What needs to be done:
Copy exactly the lines that run from the one containing "Also changed, not shown: 6 other files." through the end of the entries, both ends included.

___ Exercise material

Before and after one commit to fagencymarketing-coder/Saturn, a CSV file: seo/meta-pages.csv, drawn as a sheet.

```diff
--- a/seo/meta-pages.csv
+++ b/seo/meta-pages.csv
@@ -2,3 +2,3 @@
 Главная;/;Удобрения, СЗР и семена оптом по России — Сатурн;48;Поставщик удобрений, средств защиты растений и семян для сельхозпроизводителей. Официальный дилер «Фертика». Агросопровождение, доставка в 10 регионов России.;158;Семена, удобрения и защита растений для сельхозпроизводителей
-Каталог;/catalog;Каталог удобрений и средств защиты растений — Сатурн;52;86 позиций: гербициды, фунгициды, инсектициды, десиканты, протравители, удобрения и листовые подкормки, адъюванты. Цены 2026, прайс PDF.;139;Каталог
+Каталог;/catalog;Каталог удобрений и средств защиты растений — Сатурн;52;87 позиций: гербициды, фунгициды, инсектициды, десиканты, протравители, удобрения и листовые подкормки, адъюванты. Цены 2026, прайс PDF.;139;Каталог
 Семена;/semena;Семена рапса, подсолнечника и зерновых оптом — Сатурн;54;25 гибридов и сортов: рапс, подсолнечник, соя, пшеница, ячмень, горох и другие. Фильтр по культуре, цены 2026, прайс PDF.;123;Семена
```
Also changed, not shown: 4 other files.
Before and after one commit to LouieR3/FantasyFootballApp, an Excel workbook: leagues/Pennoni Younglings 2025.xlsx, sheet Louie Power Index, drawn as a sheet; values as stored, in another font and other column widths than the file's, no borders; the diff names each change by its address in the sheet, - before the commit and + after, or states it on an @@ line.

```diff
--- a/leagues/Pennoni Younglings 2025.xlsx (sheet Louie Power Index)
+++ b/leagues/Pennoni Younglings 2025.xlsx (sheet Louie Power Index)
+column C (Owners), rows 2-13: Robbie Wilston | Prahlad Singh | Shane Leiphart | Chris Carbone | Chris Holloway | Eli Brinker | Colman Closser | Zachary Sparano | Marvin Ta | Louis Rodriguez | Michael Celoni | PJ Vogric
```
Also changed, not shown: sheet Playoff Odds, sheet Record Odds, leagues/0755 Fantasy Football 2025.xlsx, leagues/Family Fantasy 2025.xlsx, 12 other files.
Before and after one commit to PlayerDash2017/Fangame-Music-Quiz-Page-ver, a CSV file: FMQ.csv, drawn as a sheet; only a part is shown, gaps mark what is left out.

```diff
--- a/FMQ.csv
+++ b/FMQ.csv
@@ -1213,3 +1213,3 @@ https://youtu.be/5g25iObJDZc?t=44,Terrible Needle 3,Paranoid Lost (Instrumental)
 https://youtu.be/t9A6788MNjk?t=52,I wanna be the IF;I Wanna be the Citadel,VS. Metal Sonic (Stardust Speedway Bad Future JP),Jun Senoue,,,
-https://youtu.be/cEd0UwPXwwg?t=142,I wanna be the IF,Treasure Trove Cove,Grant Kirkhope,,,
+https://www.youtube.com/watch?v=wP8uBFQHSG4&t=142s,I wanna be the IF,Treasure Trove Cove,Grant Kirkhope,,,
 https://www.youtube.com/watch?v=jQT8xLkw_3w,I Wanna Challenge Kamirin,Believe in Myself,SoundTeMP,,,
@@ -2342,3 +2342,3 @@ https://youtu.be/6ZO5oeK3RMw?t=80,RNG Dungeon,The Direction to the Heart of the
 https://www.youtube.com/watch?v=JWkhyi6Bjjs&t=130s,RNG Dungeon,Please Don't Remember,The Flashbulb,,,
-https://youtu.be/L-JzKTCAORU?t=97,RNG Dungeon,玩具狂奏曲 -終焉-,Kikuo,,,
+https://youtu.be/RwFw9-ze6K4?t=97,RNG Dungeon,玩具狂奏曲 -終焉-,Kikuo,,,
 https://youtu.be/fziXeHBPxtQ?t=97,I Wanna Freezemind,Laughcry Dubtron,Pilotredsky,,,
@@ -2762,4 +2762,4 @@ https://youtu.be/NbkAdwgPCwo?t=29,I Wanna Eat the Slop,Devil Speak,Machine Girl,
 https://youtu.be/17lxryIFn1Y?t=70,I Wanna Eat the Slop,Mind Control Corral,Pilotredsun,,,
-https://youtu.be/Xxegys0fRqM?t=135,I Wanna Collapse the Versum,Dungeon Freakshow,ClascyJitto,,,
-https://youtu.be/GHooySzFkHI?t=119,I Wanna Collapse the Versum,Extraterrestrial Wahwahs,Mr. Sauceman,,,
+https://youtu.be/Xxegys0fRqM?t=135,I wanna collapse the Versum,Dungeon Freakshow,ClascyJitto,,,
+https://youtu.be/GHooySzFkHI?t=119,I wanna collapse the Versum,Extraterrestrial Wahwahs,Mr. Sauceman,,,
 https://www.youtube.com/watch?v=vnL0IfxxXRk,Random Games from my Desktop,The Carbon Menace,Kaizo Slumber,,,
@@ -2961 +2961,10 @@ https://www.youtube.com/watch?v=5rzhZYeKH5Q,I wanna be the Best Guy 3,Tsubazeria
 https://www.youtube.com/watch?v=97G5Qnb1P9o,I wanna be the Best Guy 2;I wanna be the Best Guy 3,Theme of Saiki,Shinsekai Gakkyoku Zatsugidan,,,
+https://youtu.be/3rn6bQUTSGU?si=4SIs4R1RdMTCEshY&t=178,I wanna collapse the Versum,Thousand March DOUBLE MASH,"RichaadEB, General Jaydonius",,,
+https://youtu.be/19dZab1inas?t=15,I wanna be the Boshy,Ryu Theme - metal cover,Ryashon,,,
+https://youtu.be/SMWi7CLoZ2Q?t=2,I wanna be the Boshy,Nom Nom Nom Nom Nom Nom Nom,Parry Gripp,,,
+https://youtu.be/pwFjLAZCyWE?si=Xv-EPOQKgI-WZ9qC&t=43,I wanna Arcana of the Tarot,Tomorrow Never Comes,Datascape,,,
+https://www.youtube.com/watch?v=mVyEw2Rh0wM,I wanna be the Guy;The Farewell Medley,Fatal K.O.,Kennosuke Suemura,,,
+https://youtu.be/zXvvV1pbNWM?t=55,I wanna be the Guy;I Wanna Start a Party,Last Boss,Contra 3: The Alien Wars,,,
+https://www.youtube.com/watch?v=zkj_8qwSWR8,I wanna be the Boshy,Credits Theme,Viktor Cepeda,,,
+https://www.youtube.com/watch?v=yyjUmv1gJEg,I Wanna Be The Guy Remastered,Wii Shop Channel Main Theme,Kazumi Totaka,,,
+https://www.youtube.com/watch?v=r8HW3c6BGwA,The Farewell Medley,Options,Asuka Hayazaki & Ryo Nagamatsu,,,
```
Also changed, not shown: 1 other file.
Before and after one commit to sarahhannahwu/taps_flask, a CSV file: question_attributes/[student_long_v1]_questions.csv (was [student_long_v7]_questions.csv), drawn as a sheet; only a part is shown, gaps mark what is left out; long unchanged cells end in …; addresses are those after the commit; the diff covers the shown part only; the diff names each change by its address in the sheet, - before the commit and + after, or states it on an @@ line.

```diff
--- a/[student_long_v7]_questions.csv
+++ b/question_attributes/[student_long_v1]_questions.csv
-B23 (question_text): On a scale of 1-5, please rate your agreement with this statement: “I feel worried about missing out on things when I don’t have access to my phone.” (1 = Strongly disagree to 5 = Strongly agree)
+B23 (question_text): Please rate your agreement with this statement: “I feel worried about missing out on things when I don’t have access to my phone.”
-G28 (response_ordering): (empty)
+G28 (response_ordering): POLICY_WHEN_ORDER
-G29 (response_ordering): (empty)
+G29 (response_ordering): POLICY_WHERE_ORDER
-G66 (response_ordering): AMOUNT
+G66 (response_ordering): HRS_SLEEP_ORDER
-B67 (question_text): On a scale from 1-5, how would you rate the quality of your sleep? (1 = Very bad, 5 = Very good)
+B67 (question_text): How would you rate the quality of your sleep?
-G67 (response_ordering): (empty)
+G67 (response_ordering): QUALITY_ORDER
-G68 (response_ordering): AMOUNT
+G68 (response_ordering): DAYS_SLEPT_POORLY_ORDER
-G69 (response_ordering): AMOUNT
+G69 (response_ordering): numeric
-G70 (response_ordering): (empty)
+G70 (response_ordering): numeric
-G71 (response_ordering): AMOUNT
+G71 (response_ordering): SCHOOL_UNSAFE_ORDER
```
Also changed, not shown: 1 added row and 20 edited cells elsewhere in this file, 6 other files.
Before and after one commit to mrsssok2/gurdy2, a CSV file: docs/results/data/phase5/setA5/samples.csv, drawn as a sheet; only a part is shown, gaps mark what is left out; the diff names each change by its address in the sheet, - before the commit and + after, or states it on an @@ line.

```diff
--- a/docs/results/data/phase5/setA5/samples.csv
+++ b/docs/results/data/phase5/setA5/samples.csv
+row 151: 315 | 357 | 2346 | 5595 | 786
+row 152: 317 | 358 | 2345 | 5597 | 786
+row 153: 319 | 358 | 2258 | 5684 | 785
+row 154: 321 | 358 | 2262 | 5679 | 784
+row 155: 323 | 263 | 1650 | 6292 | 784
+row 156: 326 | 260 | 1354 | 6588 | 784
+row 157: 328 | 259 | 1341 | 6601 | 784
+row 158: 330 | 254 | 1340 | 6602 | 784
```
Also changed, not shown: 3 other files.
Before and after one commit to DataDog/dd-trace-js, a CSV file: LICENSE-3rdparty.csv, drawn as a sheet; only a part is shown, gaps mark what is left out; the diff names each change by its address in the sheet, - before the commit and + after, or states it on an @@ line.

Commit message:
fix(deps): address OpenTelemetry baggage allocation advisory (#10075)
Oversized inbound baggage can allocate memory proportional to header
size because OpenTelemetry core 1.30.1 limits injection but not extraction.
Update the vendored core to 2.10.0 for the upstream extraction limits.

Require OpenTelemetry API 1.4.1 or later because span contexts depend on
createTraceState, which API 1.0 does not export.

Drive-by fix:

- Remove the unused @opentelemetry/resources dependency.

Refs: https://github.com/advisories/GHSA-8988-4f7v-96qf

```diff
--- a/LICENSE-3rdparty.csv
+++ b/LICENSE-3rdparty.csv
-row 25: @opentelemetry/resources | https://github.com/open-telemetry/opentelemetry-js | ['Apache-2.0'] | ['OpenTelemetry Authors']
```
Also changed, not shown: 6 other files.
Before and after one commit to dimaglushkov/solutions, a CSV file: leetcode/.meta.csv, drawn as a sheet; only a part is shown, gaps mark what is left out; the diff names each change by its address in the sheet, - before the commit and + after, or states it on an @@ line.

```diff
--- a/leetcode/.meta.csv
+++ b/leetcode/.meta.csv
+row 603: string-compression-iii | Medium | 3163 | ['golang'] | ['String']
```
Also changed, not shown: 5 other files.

______

Solution for this task:
Also changed, not shown: 6 other files.
Before and after one commit to dimaglushkov/solutions, a CSV file: leetcode/.meta.csv, drawn as a sheet; only a part is shown, gaps mark what is left out; the diff names each change by its address in the sheet, - before the commit and + after, or states it on an @@ line.

```diff
--- a/leetcode/.meta.csv
+++ b/leetcode/.meta.csv
+row 603: string-compression-iii | Medium | 3163 | ['golang'] | ['String']
```
Also changed, not shown: 5 other files.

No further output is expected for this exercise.